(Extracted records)
-------------------------

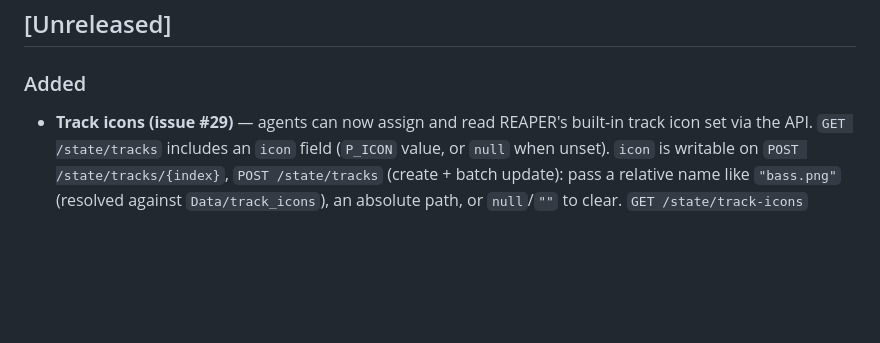
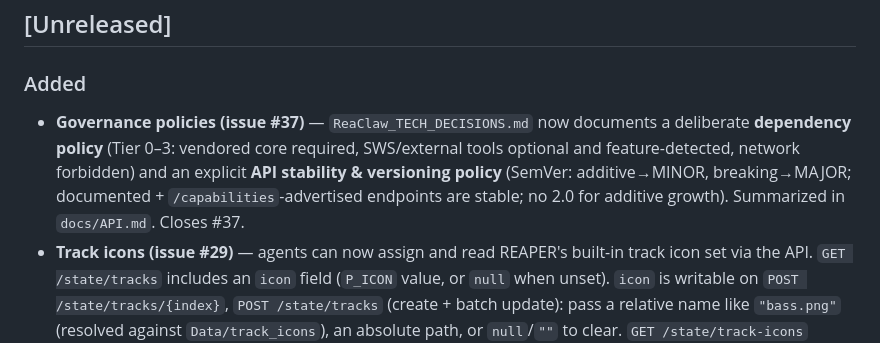
Before and after one commit to braveness23/reaclaw, a Markdown page: CHANGELOG.md, the part around the change. Rendered like a GitHub page; blank space fills up the shorter version.

```diff
--- a/CHANGELOG.md
+++ b/CHANGELOG.md
@@ -10,6 +10,11 @@ Versions follow [Semantic Versioning](https://semver.org/spec/v2.0.0.html).
 ## [Unreleased]
 
 ### Added
+- **Governance policies (issue #37)** — `ReaClaw_TECH_DECISIONS.md` now documents a deliberate
+  **dependency policy** (Tier 0–3: vendored core required, SWS/external tools optional and
+  feature-detected, network forbidden) and an explicit **API stability & versioning policy**
+  (SemVer: additive→MINOR, breaking→MAJOR; documented + `/capabilities`-advertised endpoints are
+  stable; no 2.0 for additive growth). Summarized in `docs/API.md`. Closes #37.
 - **Track icons (issue #29)** — agents can now assign and read REAPER's built-in
   track icon set via the API. `GET /state/tracks` includes an `icon` field (`P_ICON`
   value, or `null` when unset). `icon` is writable on `POST /state/tracks/{index}`,
```
Also changed, not shown: ReaClaw_TECH_DECISIONS.md (+64 -0 lines), docs/API.md (+9 -0 lines).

-------------------------

■ **WHAT THE EXERCISE ASKS**:
Find the word "CHANGELOG" in the data and show each line that holds it.

■ **RESPONSE BELOW**:
Before and after one commit to braveness23/reaclaw, a Markdown page: CHANGELOG.md, the part around the change. Rendered like a GitHub page; blank space fills up the shorter version.
--- a/CHANGELOG.md
+++ b/CHANGELOG.md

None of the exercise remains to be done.